Task details - Wherever a line of the data contains "automation", copy that line.

Dataset entries

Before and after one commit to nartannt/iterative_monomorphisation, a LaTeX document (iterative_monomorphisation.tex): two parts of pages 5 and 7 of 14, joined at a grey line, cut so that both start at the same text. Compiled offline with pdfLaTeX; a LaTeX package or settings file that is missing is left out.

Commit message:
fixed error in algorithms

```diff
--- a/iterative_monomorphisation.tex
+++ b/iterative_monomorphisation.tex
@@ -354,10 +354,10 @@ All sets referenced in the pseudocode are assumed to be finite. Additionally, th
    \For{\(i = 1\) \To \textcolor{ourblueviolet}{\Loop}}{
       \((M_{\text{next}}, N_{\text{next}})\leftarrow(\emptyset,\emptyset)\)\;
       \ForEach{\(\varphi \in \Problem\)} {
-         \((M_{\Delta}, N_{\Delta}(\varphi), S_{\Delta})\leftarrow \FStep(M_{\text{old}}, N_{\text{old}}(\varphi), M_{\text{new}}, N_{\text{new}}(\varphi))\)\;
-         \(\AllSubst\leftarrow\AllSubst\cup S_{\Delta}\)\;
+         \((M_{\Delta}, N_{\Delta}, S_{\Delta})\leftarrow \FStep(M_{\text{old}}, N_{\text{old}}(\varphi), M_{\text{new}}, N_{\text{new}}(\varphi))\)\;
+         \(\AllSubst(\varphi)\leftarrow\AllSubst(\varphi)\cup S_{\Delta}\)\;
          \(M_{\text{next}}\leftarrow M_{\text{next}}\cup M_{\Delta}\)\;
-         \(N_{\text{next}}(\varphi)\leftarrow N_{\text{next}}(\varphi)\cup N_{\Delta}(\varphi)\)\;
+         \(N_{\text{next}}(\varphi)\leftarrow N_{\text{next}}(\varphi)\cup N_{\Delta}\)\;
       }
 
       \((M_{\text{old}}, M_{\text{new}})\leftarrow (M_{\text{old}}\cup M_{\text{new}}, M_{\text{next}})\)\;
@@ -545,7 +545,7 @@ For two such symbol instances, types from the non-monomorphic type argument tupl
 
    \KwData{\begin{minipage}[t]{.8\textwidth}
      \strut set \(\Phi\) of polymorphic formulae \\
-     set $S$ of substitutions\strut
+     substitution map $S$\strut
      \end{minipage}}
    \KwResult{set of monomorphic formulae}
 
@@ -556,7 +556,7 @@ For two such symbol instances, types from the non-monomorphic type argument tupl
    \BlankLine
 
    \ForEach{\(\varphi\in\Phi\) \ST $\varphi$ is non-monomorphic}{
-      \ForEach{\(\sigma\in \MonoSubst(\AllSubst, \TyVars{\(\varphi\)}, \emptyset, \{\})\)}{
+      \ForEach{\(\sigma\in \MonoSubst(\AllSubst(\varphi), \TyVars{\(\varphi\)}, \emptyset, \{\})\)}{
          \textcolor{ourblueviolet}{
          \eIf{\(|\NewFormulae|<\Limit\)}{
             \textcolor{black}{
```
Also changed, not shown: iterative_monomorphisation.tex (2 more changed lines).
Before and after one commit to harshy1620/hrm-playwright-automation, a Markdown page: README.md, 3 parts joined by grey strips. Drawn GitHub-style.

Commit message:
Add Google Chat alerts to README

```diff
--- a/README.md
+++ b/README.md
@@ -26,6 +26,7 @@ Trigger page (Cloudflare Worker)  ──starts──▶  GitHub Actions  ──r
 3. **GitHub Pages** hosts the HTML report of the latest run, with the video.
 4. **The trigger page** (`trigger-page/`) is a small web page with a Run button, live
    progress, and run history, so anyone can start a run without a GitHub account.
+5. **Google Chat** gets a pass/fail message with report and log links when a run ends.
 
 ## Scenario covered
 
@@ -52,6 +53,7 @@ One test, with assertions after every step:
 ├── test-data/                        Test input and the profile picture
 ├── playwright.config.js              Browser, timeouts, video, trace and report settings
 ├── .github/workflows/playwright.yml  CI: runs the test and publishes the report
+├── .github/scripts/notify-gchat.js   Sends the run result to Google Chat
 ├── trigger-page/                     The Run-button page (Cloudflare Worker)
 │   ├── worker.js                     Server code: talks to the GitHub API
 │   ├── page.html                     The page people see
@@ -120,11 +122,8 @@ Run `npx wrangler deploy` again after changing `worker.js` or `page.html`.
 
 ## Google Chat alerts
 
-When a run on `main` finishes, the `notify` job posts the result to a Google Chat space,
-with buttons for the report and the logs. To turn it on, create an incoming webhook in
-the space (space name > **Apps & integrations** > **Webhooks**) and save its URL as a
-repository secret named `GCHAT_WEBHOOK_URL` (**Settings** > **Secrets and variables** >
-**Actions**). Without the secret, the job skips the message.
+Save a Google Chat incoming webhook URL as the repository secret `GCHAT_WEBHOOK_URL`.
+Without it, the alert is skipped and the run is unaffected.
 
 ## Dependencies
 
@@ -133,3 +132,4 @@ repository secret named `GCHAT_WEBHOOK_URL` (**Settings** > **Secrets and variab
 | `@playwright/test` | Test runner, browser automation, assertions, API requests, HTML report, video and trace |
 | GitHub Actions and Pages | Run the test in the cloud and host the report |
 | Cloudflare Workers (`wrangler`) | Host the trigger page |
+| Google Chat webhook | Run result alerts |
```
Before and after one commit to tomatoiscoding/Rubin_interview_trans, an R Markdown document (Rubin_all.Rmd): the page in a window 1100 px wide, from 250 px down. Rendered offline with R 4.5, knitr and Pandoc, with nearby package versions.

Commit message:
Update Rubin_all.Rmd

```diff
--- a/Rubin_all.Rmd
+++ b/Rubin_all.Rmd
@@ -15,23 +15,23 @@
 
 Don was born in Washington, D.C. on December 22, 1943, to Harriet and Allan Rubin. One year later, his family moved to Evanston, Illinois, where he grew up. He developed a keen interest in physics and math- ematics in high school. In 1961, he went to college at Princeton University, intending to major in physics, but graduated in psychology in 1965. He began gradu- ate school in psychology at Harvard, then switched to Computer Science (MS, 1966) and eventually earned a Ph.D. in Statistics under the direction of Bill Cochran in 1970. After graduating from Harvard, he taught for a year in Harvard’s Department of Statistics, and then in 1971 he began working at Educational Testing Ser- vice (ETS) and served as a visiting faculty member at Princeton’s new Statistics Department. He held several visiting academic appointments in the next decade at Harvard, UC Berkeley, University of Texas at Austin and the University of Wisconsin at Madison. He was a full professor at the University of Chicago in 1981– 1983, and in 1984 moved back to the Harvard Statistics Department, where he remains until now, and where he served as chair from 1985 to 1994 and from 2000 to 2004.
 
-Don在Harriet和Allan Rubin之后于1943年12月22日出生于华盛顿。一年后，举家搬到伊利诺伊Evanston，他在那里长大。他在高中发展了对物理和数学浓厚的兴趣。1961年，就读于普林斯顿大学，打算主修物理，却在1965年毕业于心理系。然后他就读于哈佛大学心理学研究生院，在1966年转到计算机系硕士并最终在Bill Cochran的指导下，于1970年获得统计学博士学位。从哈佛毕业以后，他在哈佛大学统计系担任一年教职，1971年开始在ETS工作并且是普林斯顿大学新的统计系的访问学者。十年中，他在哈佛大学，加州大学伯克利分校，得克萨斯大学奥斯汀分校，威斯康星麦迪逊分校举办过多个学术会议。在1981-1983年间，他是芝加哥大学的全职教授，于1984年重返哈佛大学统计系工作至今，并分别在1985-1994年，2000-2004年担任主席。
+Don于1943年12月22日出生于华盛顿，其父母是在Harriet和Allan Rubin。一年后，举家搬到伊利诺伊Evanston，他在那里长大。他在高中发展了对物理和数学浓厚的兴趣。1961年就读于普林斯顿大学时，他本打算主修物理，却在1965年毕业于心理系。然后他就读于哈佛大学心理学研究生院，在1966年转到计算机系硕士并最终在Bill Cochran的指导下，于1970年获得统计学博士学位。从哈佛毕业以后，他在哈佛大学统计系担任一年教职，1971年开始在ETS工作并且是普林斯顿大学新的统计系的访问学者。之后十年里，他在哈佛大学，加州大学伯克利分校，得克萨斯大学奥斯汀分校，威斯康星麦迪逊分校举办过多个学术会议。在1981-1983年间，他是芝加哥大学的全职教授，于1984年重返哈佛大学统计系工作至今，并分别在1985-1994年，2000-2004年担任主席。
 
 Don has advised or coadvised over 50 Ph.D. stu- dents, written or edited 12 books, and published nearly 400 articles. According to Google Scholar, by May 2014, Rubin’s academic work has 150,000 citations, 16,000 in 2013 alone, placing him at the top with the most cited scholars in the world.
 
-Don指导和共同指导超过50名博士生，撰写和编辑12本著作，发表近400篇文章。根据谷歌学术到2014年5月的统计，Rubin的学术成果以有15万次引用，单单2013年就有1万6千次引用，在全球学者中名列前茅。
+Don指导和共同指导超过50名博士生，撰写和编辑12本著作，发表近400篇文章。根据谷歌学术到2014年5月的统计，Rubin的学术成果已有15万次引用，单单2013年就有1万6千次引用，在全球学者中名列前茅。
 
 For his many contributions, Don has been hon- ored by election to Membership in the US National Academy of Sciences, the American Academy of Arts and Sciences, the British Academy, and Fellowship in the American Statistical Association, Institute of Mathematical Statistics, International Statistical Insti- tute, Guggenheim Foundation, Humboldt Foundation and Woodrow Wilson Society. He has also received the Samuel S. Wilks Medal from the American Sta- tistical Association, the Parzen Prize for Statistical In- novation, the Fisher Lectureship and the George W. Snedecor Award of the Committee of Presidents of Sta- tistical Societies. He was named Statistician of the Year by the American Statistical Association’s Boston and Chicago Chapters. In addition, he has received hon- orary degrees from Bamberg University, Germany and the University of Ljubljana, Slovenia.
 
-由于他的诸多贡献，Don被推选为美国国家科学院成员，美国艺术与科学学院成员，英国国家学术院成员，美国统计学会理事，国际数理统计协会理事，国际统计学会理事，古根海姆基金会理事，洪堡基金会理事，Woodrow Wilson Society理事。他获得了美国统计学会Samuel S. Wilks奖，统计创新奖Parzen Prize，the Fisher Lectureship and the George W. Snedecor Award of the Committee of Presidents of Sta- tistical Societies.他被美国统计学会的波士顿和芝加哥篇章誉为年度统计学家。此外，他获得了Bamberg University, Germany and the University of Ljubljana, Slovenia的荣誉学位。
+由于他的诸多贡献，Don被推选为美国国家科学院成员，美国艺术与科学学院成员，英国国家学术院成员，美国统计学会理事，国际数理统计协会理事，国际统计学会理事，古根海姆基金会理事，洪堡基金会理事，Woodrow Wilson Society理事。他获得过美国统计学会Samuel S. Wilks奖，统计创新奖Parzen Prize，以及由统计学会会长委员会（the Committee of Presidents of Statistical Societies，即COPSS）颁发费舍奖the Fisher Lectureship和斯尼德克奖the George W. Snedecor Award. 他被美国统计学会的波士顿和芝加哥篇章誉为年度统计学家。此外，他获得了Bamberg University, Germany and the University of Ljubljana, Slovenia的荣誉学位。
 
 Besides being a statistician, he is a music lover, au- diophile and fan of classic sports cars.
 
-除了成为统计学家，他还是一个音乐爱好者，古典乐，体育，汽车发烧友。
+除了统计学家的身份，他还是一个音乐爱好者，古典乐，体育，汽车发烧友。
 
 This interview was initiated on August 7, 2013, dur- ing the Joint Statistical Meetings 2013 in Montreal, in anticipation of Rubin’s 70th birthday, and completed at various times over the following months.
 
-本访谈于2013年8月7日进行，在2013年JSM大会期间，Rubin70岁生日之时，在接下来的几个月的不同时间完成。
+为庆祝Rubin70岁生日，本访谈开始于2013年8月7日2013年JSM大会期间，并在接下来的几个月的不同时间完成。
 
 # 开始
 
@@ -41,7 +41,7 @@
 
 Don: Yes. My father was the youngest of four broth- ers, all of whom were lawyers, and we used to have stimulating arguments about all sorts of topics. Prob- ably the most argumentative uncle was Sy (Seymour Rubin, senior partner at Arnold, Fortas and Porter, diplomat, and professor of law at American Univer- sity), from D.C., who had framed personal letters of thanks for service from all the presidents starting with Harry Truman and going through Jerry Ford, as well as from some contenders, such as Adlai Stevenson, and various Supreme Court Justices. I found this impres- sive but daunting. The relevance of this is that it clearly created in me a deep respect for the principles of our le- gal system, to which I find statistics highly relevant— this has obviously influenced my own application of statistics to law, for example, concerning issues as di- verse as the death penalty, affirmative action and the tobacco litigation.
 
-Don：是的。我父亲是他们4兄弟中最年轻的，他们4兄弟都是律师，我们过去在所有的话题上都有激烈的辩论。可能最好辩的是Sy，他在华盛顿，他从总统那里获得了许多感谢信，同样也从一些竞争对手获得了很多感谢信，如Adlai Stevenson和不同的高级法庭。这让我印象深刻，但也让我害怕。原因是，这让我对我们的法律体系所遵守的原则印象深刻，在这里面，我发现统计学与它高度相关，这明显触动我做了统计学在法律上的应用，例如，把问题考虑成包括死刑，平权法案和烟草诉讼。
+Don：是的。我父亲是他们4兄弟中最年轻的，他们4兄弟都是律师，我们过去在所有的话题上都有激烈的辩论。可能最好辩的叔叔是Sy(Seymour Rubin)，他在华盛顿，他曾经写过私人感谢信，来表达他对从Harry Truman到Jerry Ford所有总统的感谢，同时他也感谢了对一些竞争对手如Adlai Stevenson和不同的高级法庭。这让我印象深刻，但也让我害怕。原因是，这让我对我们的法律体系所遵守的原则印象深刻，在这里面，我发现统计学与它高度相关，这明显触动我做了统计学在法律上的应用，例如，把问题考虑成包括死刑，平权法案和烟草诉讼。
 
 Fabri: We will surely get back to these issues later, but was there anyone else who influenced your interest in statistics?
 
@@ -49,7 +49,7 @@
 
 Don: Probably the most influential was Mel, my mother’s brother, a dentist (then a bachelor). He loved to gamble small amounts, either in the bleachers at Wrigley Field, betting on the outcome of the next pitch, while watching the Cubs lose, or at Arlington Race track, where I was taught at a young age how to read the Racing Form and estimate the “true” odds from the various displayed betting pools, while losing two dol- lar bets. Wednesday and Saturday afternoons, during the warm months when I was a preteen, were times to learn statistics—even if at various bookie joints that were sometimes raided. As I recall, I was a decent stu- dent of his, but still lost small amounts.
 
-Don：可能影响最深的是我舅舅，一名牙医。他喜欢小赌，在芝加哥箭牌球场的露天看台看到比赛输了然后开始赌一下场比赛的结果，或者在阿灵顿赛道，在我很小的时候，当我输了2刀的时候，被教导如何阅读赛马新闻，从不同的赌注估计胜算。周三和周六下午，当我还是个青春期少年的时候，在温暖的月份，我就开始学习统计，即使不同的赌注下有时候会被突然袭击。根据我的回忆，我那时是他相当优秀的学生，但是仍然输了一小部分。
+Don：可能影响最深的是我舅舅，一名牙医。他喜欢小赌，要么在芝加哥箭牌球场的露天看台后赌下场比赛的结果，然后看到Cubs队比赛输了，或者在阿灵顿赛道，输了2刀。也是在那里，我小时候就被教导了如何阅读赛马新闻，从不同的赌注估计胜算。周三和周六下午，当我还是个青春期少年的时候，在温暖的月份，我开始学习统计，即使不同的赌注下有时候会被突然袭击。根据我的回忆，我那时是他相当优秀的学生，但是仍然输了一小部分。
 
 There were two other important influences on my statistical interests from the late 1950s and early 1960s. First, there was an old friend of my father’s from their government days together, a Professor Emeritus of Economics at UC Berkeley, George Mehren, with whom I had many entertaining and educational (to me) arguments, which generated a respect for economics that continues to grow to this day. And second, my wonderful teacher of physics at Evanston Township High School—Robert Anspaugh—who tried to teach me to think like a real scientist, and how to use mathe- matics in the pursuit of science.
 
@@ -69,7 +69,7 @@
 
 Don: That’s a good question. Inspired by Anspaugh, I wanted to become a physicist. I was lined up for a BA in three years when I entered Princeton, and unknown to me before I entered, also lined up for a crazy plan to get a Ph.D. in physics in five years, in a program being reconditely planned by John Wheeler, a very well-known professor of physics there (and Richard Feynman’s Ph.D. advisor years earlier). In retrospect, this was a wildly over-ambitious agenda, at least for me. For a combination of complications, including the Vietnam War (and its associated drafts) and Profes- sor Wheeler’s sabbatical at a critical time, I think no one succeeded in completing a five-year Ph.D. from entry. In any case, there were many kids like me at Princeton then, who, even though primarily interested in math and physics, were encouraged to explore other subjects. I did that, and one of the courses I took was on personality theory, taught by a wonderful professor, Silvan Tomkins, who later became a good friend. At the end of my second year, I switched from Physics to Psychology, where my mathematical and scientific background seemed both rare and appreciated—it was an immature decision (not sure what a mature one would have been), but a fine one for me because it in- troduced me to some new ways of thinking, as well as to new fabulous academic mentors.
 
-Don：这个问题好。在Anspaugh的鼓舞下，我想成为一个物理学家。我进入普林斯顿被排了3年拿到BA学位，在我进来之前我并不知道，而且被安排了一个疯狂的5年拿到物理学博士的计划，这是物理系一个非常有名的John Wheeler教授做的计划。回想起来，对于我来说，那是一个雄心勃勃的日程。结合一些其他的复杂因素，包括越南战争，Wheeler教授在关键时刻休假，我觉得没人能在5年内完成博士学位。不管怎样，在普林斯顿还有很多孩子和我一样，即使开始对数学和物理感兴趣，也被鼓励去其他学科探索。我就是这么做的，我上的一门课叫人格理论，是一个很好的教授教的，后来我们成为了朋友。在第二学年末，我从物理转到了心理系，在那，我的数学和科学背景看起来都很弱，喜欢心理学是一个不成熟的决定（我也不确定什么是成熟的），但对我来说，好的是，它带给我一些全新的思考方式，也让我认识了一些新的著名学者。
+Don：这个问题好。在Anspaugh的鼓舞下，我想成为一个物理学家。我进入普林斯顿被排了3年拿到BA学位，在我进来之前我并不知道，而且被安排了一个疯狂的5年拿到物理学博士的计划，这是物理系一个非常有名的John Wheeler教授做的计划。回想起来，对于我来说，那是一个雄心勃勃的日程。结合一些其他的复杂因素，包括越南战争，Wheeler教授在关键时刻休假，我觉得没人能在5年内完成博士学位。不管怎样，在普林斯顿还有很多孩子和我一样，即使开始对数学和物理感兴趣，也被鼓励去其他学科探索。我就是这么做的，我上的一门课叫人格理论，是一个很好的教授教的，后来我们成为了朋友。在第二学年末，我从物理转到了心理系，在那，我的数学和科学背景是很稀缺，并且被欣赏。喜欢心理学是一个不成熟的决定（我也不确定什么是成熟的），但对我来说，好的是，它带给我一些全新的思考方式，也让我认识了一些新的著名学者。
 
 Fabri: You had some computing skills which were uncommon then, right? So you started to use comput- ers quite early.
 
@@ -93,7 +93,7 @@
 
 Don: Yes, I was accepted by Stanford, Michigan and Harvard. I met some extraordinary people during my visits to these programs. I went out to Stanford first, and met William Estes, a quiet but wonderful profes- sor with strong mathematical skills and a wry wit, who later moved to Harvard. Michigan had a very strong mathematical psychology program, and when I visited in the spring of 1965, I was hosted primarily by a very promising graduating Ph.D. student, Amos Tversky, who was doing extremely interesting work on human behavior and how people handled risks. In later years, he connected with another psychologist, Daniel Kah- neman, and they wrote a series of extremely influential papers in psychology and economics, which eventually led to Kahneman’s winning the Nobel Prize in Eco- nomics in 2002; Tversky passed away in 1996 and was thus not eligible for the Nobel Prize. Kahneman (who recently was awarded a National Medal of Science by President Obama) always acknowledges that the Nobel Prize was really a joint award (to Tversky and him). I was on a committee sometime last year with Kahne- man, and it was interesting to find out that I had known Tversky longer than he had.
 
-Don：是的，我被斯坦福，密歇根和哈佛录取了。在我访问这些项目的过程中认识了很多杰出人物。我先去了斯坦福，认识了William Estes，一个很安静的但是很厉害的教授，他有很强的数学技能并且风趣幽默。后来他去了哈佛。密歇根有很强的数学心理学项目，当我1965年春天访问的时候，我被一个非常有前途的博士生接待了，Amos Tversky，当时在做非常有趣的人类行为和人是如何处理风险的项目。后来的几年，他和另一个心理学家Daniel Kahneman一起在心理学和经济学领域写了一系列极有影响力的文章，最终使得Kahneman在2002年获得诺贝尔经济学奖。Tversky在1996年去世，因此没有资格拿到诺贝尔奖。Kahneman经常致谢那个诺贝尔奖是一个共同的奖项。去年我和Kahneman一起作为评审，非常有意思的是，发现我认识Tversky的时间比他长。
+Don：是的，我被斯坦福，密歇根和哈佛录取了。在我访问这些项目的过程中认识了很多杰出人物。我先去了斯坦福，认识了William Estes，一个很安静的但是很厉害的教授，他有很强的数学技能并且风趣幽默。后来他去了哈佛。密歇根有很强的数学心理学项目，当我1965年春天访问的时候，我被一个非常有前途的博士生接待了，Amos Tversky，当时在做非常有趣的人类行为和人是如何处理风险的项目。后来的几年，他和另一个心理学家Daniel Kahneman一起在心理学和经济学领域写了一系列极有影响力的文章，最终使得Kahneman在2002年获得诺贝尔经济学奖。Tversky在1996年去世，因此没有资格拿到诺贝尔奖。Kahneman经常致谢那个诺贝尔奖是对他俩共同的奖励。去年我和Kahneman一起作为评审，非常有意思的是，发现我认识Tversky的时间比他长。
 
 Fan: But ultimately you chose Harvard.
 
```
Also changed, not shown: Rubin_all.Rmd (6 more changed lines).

Answer to this task -
Before and after one commit to harshy1620/hrm-playwright-automation, a Markdown page: README.md, 3 parts joined by grey strips. Drawn GitHub-style.
 | `@playwright/test` | Test runner, browser automation, assertions, API requests, HTML report, video and trace |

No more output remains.